Finding redemption in friendship.
At first glance, A Silent Voice may appear to be an elaborate warning about the destructive effects of bullying, but labeling it as such simply wouldn’t do the film justice. In unearthing the serious and ugly consequences of persecution among peers, K-On! director Naoko Yamada’s beautifully animated film—based on Yoshitoki Ōima’s manga—delivers an emotional and redemptive journey through the depths of depression to uncover the meaning of friendship.
Upon transferring to a new elementary school, a hearing-impaired girl named Shoko Nishimiya (Saori Hayami) is preyed upon by her unrelenting peers, including the mischievous Shoya Ishida (Miyu Irino). The way in which his “harmless” teasing, which is initially written off by their teacher, quickly spirals out of control, is portrayed in a disturbingly believable fashion, underscored by the subtle peer pressure that propels Ishida’s actions. All the while, the bullying has left Nishimiya guilt-ridden, as she blames herself for a disability she can’t control. This is beautifully evidenced in her evocative facial expressions, which go a long way in communicating the pain and frustration of someone who can’t express themselves verbally.
Instead of demonizing Ishida and making him out to be a one-dimensional jerk, A Silent Voice flips the script, making Ishida not only someone you sympathize with, but someone you can’t help but root for. When Ishida’s bullying reaches a breaking point, he finds himself ostracized by his peers, which exposes an even greater view on the cruelty of youth and how quickly one’s so-called friends can turn on them to protect their own skin.
Filled with loneliness and self-resentment, Ishida slips into a severe state of depression that is expertly teased in the flash forward that opens the film. In an effort to escape the pit of despair that traps him, a high school-aged Ishida sets out make amends, which serves as the narrative springboard for this story of redemption.
What follows is an emotional coming-of-age journey about opening up to others and learning to forgive oneself. While a romantic element is present, it serves to complement, rather than overshadow, Ishida’s pursuit of the true meaning of friendship, which, according to Ishida’s bushy-haired classmate Tomohiro Nagatsuka (Kenshō Ono), “lies somewhere beyond things like words and logic.”
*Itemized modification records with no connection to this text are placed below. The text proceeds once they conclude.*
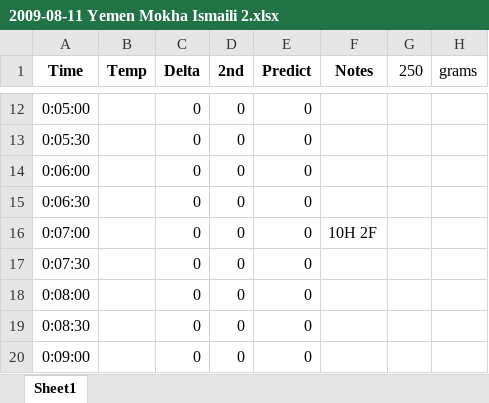
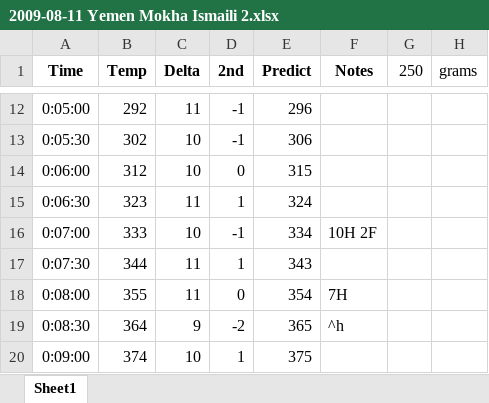
Before and after one commit to blowery/roasts, an Excel workbook: 2009-08-11 Yemen Mokha Ismaili 2.xlsx, sheet Sheet1, drawn as a sheet; only a part is shown, gaps mark what is left out; values as stored, in another font and other column widths than the file's, no borders; charts and pictures not drawn; the diff covers the shown part only; the diff names each change by its address in the sheet, - before the commit and + after, or states it on an @@ line.

```diff
--- a/2009-08-11 Yemen Mokha Ismaili 2.xlsx (sheet Sheet1)
+++ b/2009-08-11 Yemen Mokha Ismaili 2.xlsx (sheet Sheet1)
-B12 (Temp): (empty)
+B12 (Temp): 292
-C12 (Delta): 0
+C12 (Delta): 11
-D12:D13 (2nd): 0
+D12:D13 (2nd): -1
-E12 (Predict): 0
+E12 (Predict): 296
-B13 (Temp): (empty)
+B13 (Temp): 302
-C13:C14 (Delta): 0
+C13:C14 (Delta): 10
-E13 (Predict): 0
+E13 (Predict): 306
-B14 (Temp): (empty)
+B14 (Temp): 312
-E14 (Predict): 0
+E14 (Predict): 315
-B15 (Temp): (empty)
+B15 (Temp): 323
-C15 (Delta): 0
+C15 (Delta): 11
-D15 (2nd): 0
+D15 (2nd): 1
-E15 (Predict): 0
+E15 (Predict): 324
-B16 (Temp): (empty)
+B16 (Temp): 333
-C16 (Delta): 0
+C16 (Delta): 10
-D16 (2nd): 0
+D16 (2nd): -1
-E16 (Predict): 0
+E16 (Predict): 334
-B17 (Temp): (empty)
+B17 (Temp): 344
-C17:C18 (Delta): 0
+C17:C18 (Delta): 11
-D17 (2nd): 0
+D17 (2nd): 1
-E17 (Predict): 0
+E17 (Predict): 343
-B18 (Temp): (empty)
+B18 (Temp): 355
-E18 (Predict): 0
+E18 (Predict): 354
-F18 (Notes): (empty)
+F18 (Notes): 7H
-B19 (Temp): (empty)
+B19 (Temp): 364
-C19 (Delta): 0
+C19 (Delta): 9
-D19 (2nd): 0
+D19 (2nd): -2
-E19 (Predict): 0
+E19 (Predict): 365
-F19 (Notes): (empty)
+F19 (Notes): ^h
-B20 (Temp): (empty)
+B20 (Temp): 374
-C20 (Delta): 0
+C20 (Delta): 10
-D20 (2nd): 0
+D20 (2nd): 1
-E20 (Predict): 0
+E20 (Predict): 375
```
Also changed, not shown: 89 edited cells elsewhere in this sheet, charts or pictures, 1 other file.
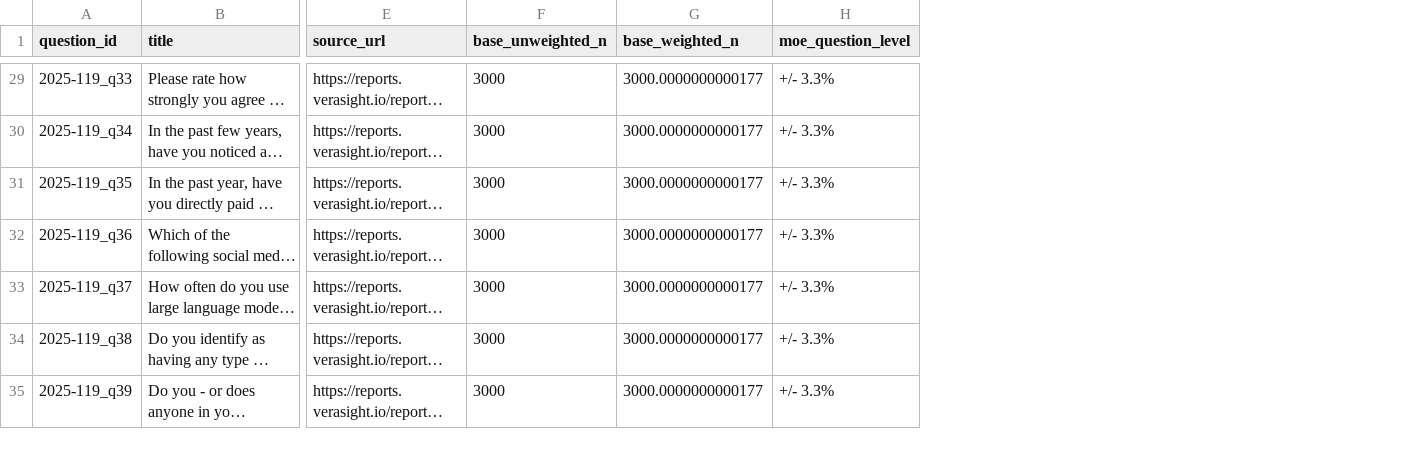
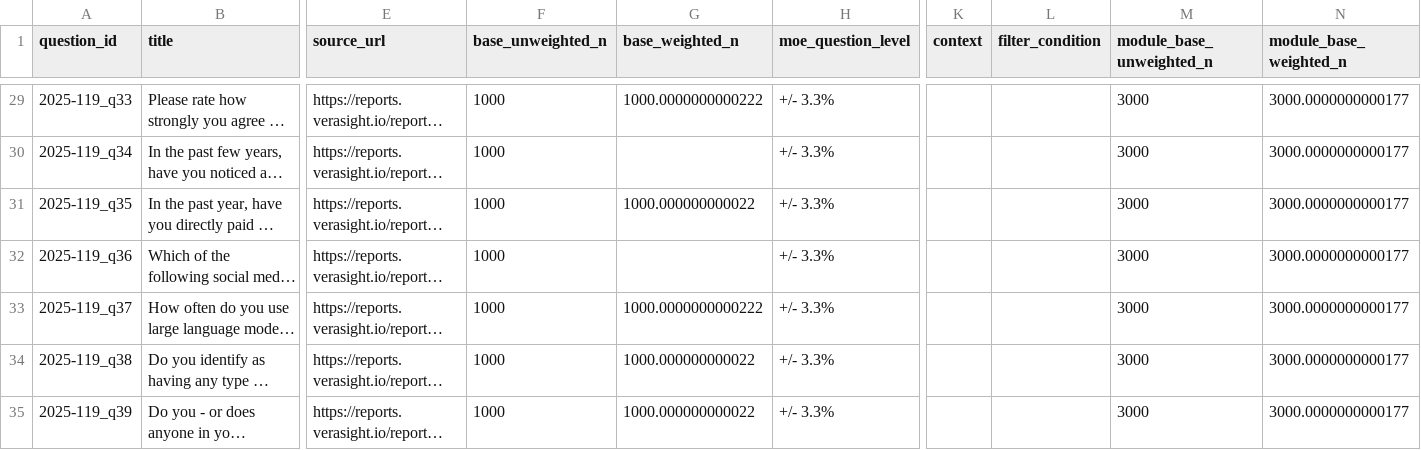
Before and after one commit to Verasight/verasight-report-2025-119, a CSV file: data/questions.csv, drawn as a sheet; only a part is shown, gaps mark what is left out; long unchanged cells end in …; the diff covers the shown part only; the diff names each change by its address in the sheet, - before the commit and + after, or states it on an @@ line.

```diff
--- a/data/questions.csv
+++ b/data/questions.csv
+column K (context), empty
+column L (filter_condition), empty
+column M (module_base_unweighted_n), rows 29-35: all 3000
+column N (module_base_weighted_n), rows 29-35: all 3000.0000000000177
-F29:F35 (base_unweighted_n): 3000
+F29:F35 (base_unweighted_n): 1000
-G29 (base_weighted_n): 3000.0000000000177
+G29 (base_weighted_n): 1000.0000000000222
-G30 (base_weighted_n): 3000.0000000000177
+G30 (base_weighted_n): (empty)
-G31 (base_weighted_n): 3000.0000000000177
+G31 (base_weighted_n): 1000.000000000022
-G32 (base_weighted_n): 3000.0000000000177
+G32 (base_weighted_n): (empty)
-G33 (base_weighted_n): 3000.0000000000177
+G33 (base_weighted_n): 1000.0000000000222
-G34:G35 (base_weighted_n): 3000.0000000000177
+G34:G35 (base_weighted_n): 1000.000000000022
```
Also changed, not shown: 151 edited cells elsewhere in this file, data/codebook.csv, data/toplines.csv, 1 other file.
Likewise, the expanded view into Ishida’s home life, as well as that of Nishimiya’s, provides additional context for understanding the mental states of both Ishida and Nishimiya, thereby heightening the emotional impact of their actions (both past and present) and the ripple effect it has on those closest to them. One particular scene during which Ishida’s mom confronts him about his dire physiological state is extremely effective in hammering home the wide-reaching impact of depression, however insular it may seem to the person crippled by its effects.
Ishida’s stark 180-degree turn from being an ignorant, self-absorbed bully to an emotionally bankrupt teenager, humbled by a desperate desire to atone for the sins of his elementary school days, is entirely believable, thanks to the brilliant pacing and expertly woven narrative threads that create an emotional coherency to the progression of his character. As someone whose childhood friendships were built in service of self-gratification, Ishida’s road to establishing genuine friendships is a cathartic journey that nearly everyone will be able to relate to in some capacity.
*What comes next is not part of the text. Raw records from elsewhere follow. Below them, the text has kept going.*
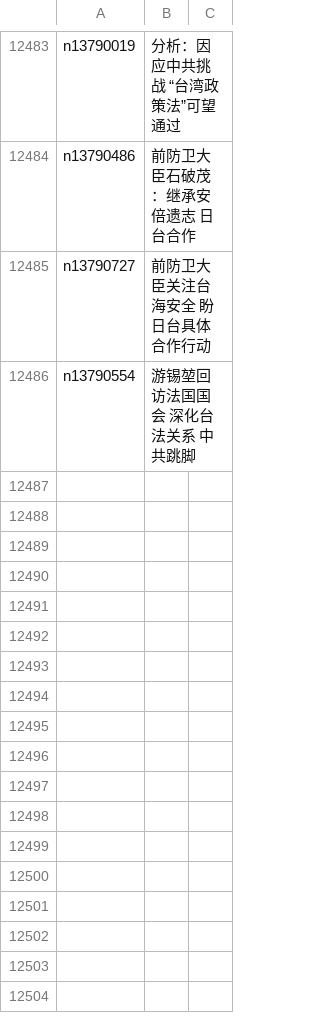
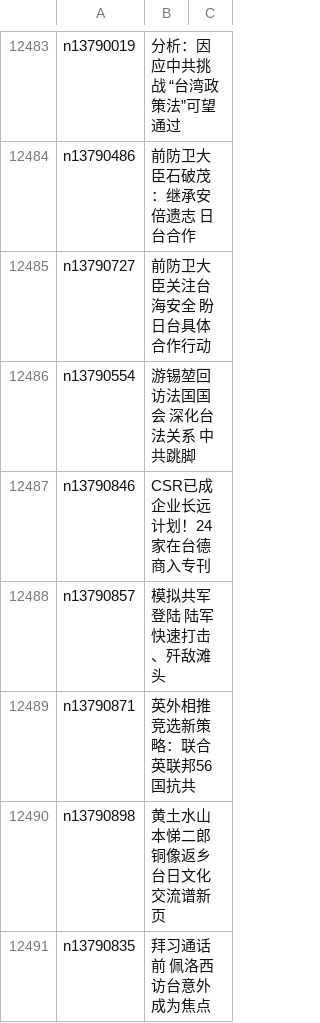
Before and after one commit to easy2view/epoch-news, a CSV file: indexes/ncid1349361.csv, drawn as a sheet; only a part is shown, gaps mark what is left out; the diff names each change by its address in the sheet, - before the commit and + after, or states it on an @@ line.

```diff
--- a/indexes/ncid1349361.csv
+++ b/indexes/ncid1349361.csv
+row 12487: n13790846 | CSR已成企业长远计划！24家在台德商入专刊
+row 12488: n13790857 | 模拟共军登陆 陆军快速打击、歼敌滩头
+row 12489: n13790871 | 英外相推竞选新策略：联合英联邦56国抗共
+row 12490: n13790898 | 黄土水山本悌二郎铜像返乡 台日文化交流谱新页
+row 12491: n13790835 | 拜习通话前 佩洛西访台意外成为焦点
```
Also changed, not shown: indexes/ncid1078159.csv, indexes/ncid277.csv, 37 other files.
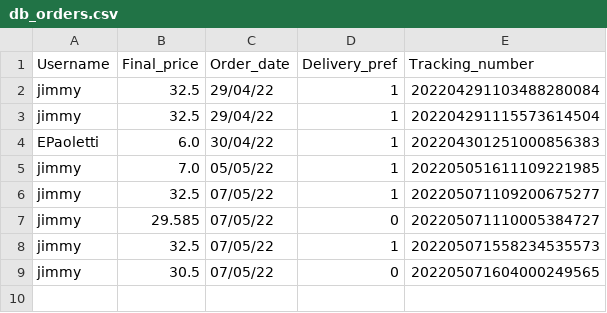
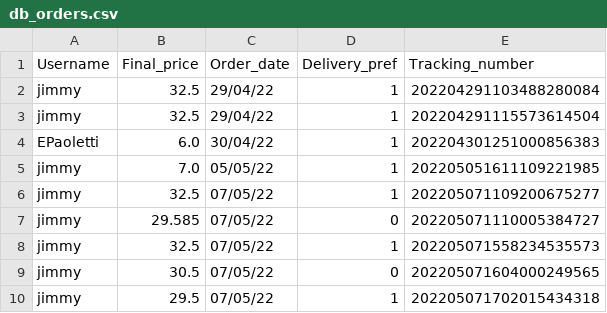
Before and after one commit to ThomasKonigkramer/mmef_python-project, a CSV file: database/db_orders.csv, drawn as a sheet.

```diff
--- a/database/db_orders.csv
+++ b/database/db_orders.csv
@@ -9 +9,2 @@ jimmy,32.5,07/05/22,1,202205071558234535573
 jimmy,30.5,07/05/22,0,202205071604000249565
+jimmy,29.5,07/05/22,1,202205071702015434318
```
Also changed, not shown: database/db_customers.csv, 3 other files.
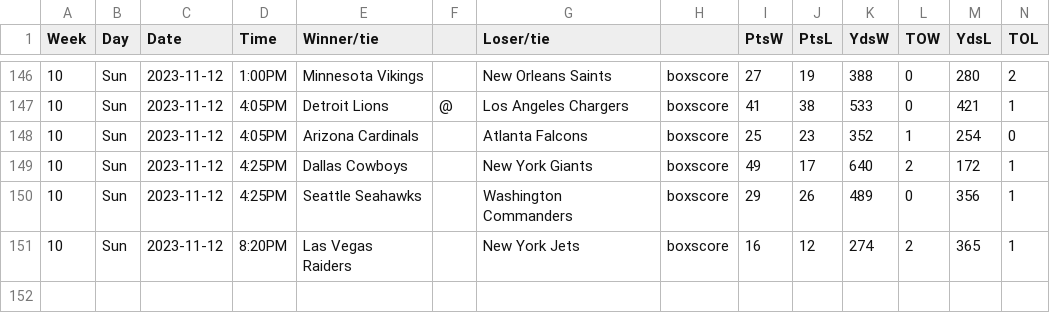
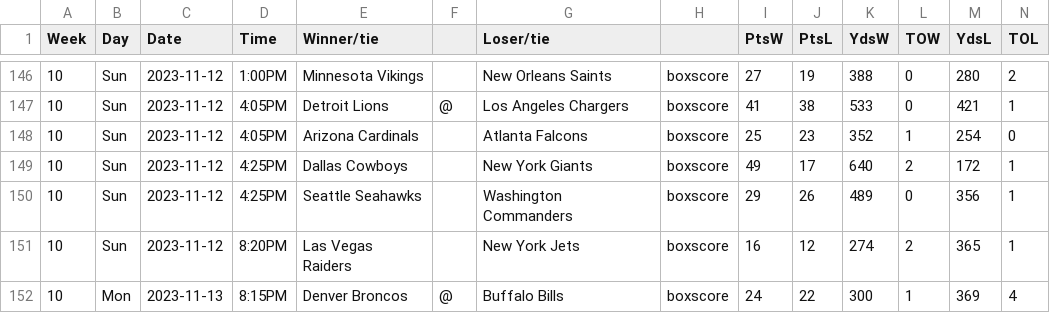
Before and after one commit to matsonj/nba-monte-carlo, a CSV file: data/nfl/nfl_results.csv, drawn as a sheet; only a part is shown, gaps mark what is left out.

```diff
--- a/data/nfl/nfl_results.csv
+++ b/data/nfl/nfl_results.csv
@@ -151 +151,2 @@ Week,Day,Date,Time,Winner/tie,,Loser/tie,,PtsW,PtsL,YdsW,TOW,YdsL,TOL
 10,Sun,2023-11-12,8:20PM,Las Vegas Raiders,,New York Jets,boxscore,16,12,274,2,365,1
+10,Mon,2023-11-13,8:15PM,Denver Broncos,@,Buffalo Bills,boxscore,24,22,300,1,369,4
```
Also changed, not shown: data/nba/nba_results.csv.
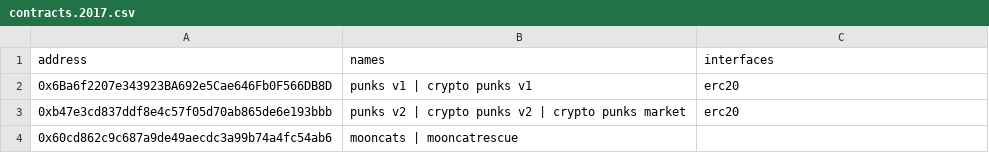
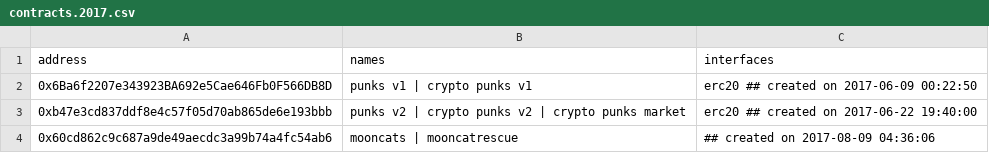
Before and after one commit to monsterhighdev-cloud/blockchain-tools-libraries-scripts, a CSV file: ethname/config/contracts.2017.csv, drawn as a sheet.

```diff
--- a/ethname/config/contracts.2017.csv
+++ b/ethname/config/contracts.2017.csv
@@ -1,4 +1,4 @@
 address, names, interfaces
-0x6Ba6f2207e343923BA692e5Cae646Fb0F566DB8D,  punks v1 | crypto punks v1,  erc20
-0xb47e3cd837ddf8e4c57f05d70ab865de6e193bbb,  punks v2 | crypto punks v2 | crypto punks market,  erc20
-0x60cd862c9c687a9de49aecdc3a99b74a4fc54ab6,  mooncats | mooncatrescue,
+0x6Ba6f2207e343923BA692e5Cae646Fb0F566DB8D,  punks v1 | crypto punks v1,  erc20    ## created on 2017-06-09 00:22:50
+0xb47e3cd837ddf8e4c57f05d70ab865de6e193bbb,  punks v2 | crypto punks v2 | crypto punks market,  erc20   ## created on 2017-06-22 19:40:00
+0x60cd862c9c687a9de49aecdc3a99b74a4fc54ab6,  mooncats | mooncatrescue,            ## created on 2017-08-09 04:36:06
```
Also changed, not shown: ethname/config/contracts.2021.csv, ethname/config/contracts.2022.csv, 7 other files.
Kyoto Animation is widely regarded as one of Japan’s most talented animation studios, and A Silent Voice certainly lives up to the studio’s pedigree. The dynamic camera offers multiple perspectives of any given scene, providing a real sense of place and preventing the film from ever feeling visually stagnant. Likewise, the camera’s varying focus goes a long way in not only adding to the film’s visual appeal, but outwardly reflecting Ishida’s internal state. Shots of the ground provide a first-person perspective of Ishida’s downcast disposition, and accompanying shots of the bustling crowd around Ishida, with only his face in focus, reinforce his detachment from those around him. The film goes so far as to superimpose purple X’s on the faces of those to whom he’s estranged, and while this visual cue initially appears a bit unnecessary and distracting, the way in which it’s handled over the course of the film, right up to its emotionally rousing end, ultimately justifies its inclusion.
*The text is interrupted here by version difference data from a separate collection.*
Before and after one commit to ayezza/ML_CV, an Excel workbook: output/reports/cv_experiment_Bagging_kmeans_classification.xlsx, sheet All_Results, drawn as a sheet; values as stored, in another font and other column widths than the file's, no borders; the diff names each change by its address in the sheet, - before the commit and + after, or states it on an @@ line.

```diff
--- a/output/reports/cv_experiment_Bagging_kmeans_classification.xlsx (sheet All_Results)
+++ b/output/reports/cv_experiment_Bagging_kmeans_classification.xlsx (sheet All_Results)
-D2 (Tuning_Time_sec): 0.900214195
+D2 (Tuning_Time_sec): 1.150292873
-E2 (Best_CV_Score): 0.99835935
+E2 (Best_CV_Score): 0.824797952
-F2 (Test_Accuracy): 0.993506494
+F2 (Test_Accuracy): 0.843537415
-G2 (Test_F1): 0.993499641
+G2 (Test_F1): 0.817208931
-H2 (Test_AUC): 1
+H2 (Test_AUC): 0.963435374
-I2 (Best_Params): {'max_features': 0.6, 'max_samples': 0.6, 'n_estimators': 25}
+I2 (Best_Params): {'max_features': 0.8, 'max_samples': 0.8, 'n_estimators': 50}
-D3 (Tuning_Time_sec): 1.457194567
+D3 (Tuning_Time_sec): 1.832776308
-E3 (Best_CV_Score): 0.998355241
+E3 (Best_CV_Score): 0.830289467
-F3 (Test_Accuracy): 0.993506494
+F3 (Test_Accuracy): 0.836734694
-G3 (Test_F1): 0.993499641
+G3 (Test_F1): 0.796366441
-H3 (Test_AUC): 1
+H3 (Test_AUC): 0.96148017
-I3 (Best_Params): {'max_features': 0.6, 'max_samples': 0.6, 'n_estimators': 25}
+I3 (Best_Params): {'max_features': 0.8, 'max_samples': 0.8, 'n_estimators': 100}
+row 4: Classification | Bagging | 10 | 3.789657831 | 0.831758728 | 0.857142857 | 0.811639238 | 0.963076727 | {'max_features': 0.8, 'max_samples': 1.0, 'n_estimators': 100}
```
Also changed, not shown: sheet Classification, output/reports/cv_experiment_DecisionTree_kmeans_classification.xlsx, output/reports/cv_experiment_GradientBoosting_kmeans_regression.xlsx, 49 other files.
The gorgeous backgrounds must also be praised for their lovingly-crafted, painterly aesthetic, which marry beautifully with the varied, yet coherent character designs. From the sunshine-soaked, lush outdoor locales to the dark and rainy streets that reflect the headlights from passing nighttime traffic, each and every setting is incredibly detailed and a sight to behold.
The only minor gripe I have with A Silent Voice is the inclusion of one particular song amongst an otherwise subdued and moving score. The somber and introspective tones that accompany the harrowing flashforward that opens the film come to an abrupt halt when The Who’s “My Generation” blares as we’re transported back in time to see a young Ishida playing with his friends. While the song may suit the mood of that sequence when taken in isolation, it feels out of place in the greater context of the story and tonally incongruous with the rest of the film. Conversely, the rest of the soundtrack is appropriately subtle and sparse, given the film’s subject matter, and comes to an emotionally satisfying climax at the very end.
A Silent Voice opens in theaters October 20.